• TASK DETAILS: Your reply should be only the number of lines in the material below that include the word "satisfy".

----- RECORDS FOR THIS TASK

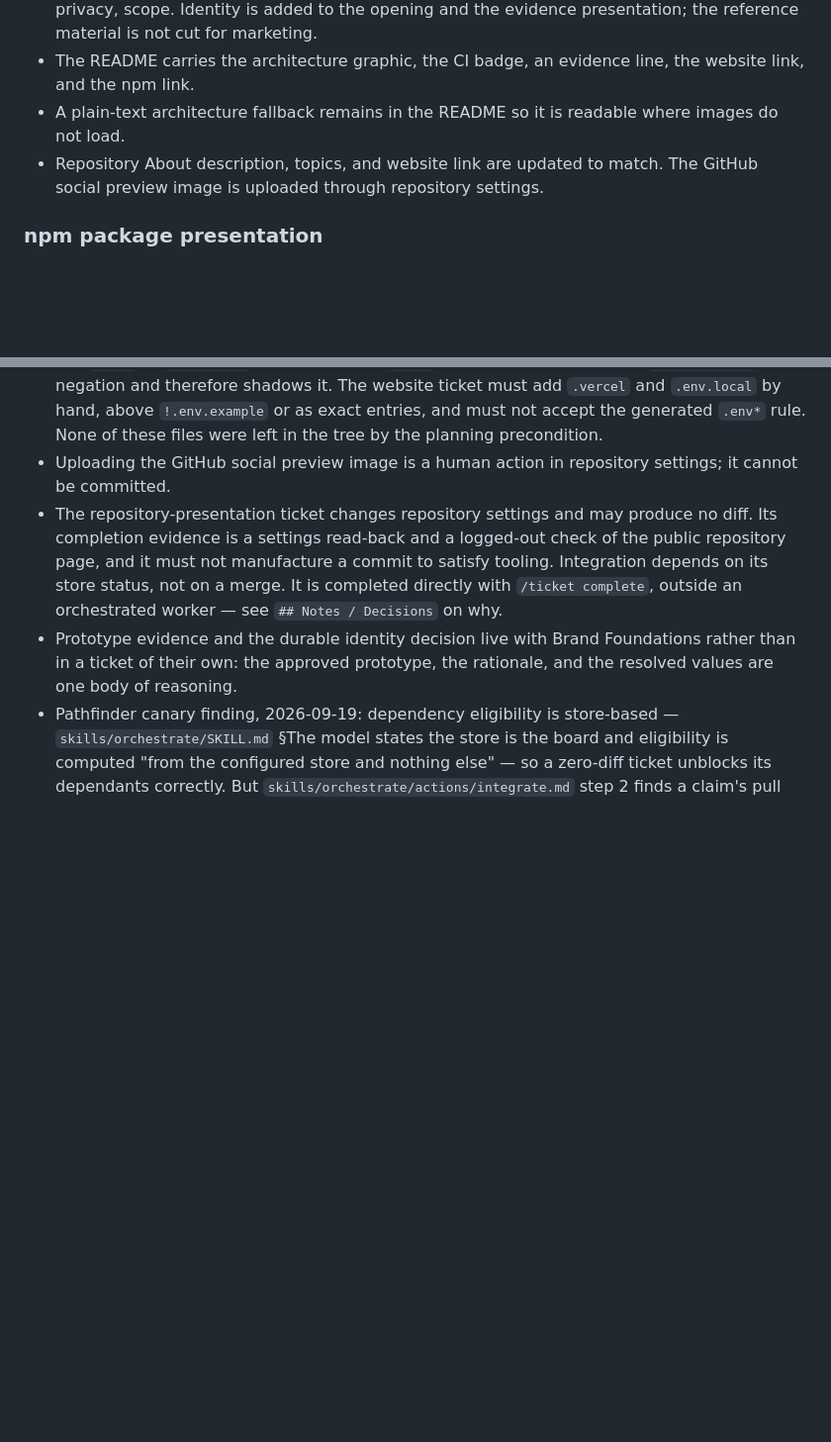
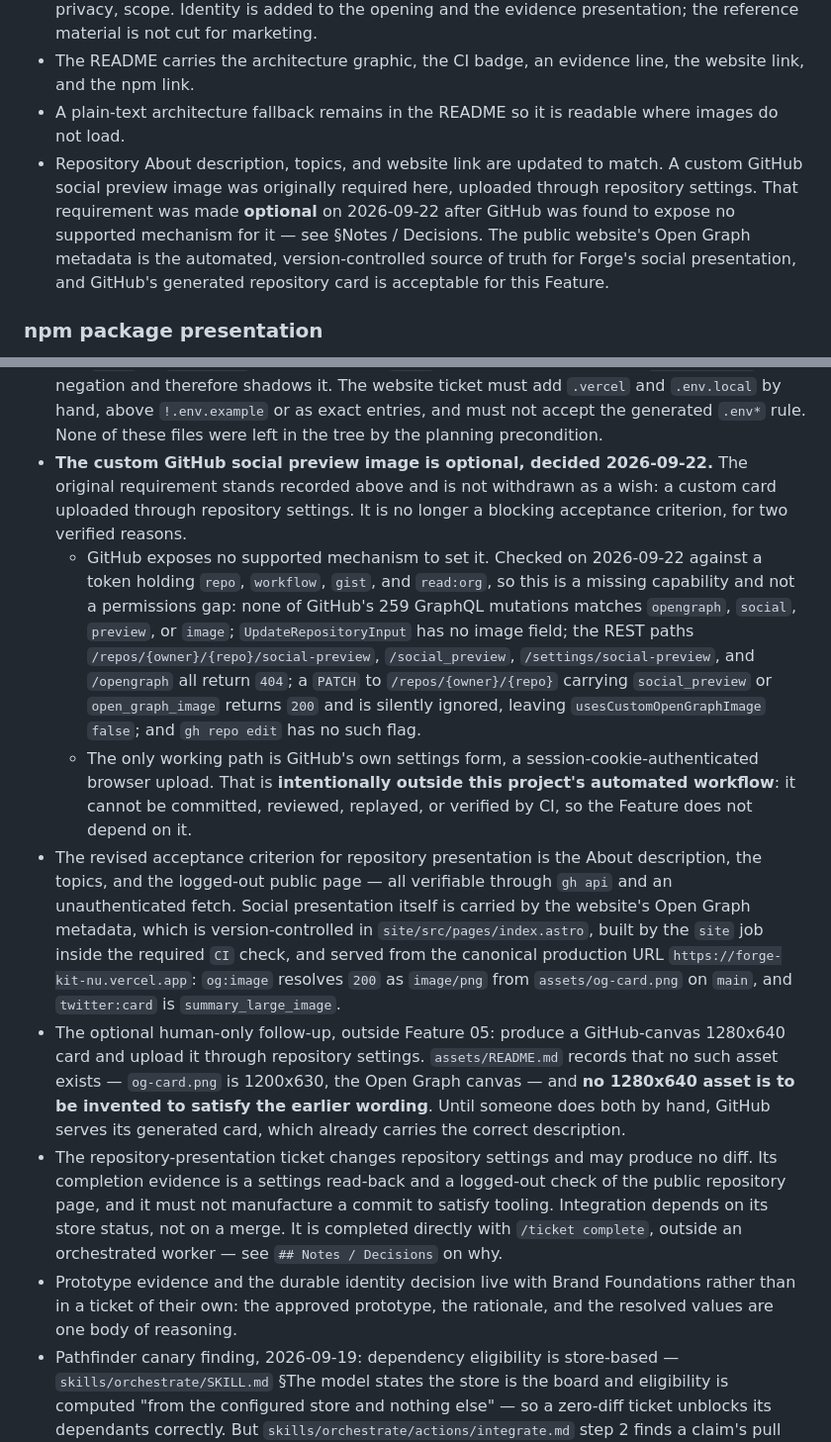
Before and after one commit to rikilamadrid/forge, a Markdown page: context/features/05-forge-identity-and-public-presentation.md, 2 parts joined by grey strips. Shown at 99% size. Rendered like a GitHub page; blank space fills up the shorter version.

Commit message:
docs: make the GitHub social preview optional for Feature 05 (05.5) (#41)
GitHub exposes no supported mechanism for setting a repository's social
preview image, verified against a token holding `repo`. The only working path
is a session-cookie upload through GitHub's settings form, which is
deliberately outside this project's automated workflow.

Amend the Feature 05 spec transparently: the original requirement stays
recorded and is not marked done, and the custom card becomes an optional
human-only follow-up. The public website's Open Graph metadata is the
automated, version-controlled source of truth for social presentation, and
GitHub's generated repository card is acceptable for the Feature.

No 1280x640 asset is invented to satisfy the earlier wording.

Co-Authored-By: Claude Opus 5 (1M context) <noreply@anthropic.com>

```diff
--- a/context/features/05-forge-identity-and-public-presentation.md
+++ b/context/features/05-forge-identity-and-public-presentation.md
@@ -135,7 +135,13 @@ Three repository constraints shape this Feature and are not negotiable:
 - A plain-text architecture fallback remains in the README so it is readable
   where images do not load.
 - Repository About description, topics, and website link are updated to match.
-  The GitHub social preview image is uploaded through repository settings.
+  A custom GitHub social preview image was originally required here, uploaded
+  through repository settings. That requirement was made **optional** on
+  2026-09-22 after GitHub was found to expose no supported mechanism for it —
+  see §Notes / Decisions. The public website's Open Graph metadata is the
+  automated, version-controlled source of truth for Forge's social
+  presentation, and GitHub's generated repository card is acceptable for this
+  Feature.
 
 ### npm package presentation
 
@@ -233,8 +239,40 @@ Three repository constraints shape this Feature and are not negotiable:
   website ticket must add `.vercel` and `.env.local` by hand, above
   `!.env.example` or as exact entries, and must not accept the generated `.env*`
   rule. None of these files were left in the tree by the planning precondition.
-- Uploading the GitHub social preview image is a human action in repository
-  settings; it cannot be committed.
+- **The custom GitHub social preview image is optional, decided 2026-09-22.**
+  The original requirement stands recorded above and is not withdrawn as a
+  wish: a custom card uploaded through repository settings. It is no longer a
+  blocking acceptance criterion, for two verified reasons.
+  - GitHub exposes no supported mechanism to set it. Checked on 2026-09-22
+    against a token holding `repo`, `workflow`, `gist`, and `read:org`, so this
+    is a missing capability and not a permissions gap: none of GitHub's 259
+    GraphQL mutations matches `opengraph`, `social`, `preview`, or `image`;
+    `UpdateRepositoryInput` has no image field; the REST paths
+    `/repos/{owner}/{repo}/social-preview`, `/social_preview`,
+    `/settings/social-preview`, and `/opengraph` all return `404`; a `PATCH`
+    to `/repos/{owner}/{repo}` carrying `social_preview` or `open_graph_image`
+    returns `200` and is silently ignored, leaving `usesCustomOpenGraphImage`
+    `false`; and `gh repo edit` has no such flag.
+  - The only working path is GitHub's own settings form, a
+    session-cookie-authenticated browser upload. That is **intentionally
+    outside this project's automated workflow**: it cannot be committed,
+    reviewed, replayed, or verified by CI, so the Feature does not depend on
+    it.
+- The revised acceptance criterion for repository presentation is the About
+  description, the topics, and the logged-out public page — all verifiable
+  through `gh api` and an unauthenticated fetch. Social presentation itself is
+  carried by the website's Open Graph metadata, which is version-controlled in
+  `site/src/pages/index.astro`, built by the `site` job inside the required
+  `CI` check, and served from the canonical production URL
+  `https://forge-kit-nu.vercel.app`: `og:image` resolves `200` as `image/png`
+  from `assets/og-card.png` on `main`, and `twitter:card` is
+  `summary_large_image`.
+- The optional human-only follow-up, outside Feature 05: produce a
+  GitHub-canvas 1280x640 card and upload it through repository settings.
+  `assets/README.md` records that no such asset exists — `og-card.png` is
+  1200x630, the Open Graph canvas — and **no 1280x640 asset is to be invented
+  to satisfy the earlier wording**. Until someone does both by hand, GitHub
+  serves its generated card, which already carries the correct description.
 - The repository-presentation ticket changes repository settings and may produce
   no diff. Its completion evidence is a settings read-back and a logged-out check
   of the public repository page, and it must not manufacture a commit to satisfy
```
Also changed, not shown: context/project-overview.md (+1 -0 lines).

----------
----- RECORDS FOR THIS TASK

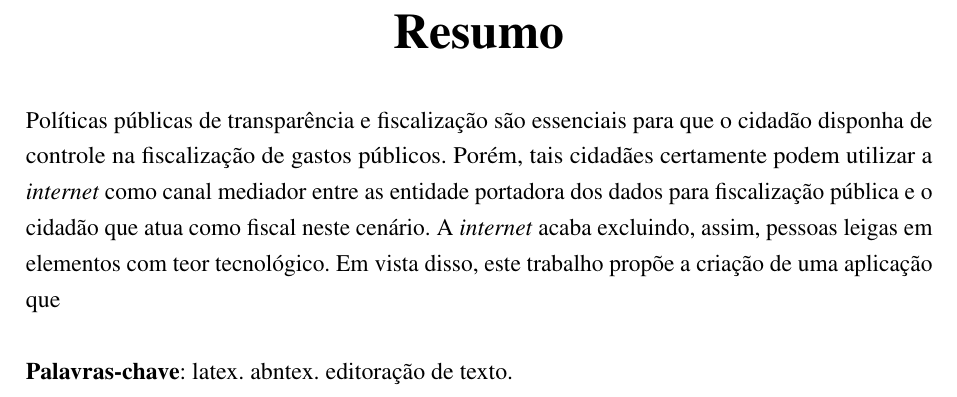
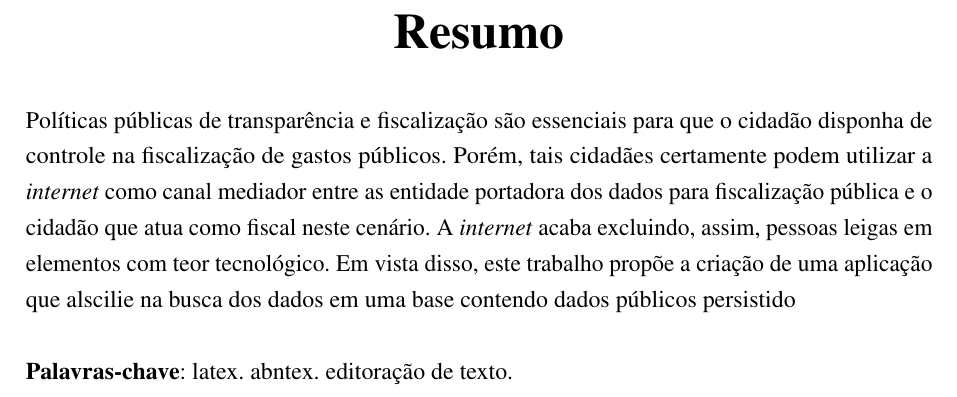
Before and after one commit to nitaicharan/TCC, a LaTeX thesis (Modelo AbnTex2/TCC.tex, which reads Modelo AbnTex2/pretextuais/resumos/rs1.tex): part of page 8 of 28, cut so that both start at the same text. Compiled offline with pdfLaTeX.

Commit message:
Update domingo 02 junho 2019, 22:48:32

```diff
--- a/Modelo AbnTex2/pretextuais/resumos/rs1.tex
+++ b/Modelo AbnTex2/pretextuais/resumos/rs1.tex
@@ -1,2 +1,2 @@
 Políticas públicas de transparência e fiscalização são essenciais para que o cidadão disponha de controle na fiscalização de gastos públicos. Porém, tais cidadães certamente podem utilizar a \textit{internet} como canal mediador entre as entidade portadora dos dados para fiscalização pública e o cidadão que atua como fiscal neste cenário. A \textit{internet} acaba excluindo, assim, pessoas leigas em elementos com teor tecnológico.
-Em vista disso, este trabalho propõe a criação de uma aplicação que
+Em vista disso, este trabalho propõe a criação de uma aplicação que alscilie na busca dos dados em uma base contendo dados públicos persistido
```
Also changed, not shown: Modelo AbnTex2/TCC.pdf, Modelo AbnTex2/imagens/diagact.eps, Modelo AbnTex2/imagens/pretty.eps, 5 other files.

----------

• EXERCISE RESULT: 3